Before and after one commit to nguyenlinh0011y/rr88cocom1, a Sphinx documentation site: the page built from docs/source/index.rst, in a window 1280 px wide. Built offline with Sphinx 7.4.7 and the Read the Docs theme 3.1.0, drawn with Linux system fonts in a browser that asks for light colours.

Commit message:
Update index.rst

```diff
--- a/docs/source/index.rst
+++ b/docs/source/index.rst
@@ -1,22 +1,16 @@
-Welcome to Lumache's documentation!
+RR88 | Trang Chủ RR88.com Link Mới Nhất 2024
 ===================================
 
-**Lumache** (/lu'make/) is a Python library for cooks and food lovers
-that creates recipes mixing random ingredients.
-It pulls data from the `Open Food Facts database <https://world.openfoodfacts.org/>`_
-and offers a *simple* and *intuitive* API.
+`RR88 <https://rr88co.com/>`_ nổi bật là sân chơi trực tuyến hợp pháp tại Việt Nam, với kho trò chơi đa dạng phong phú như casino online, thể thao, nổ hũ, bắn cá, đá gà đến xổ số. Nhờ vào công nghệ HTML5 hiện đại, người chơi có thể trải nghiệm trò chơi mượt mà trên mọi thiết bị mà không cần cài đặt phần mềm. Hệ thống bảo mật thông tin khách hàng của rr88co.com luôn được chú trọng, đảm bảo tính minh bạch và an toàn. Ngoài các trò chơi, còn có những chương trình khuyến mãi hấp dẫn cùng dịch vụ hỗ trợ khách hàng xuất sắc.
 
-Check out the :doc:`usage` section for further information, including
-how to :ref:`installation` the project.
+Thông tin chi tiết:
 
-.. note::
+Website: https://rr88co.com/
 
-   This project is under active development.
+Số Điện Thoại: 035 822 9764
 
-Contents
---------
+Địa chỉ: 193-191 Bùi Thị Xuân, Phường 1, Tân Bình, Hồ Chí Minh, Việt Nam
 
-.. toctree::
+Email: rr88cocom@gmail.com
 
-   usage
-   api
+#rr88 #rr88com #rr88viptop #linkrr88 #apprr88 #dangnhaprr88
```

________

■ **EXERCISE DESCRIPTION**
Wherever "index" appears in the listing, report the line it is on.

■ **RESPONSE AREA**
Before and after one commit to nguyenlinh0011y/rr88cocom1, a Sphinx documentation site: the page built from docs/source/index.rst, in a window 1280 px wide. Built offline with Sphinx 7.4.7 and the Read the Docs theme 3.1.0, drawn with Linux system fonts in a browser that asks for light colours.
Update index.rst
--- a/docs/source/index.rst
+++ b/docs/source/index.rst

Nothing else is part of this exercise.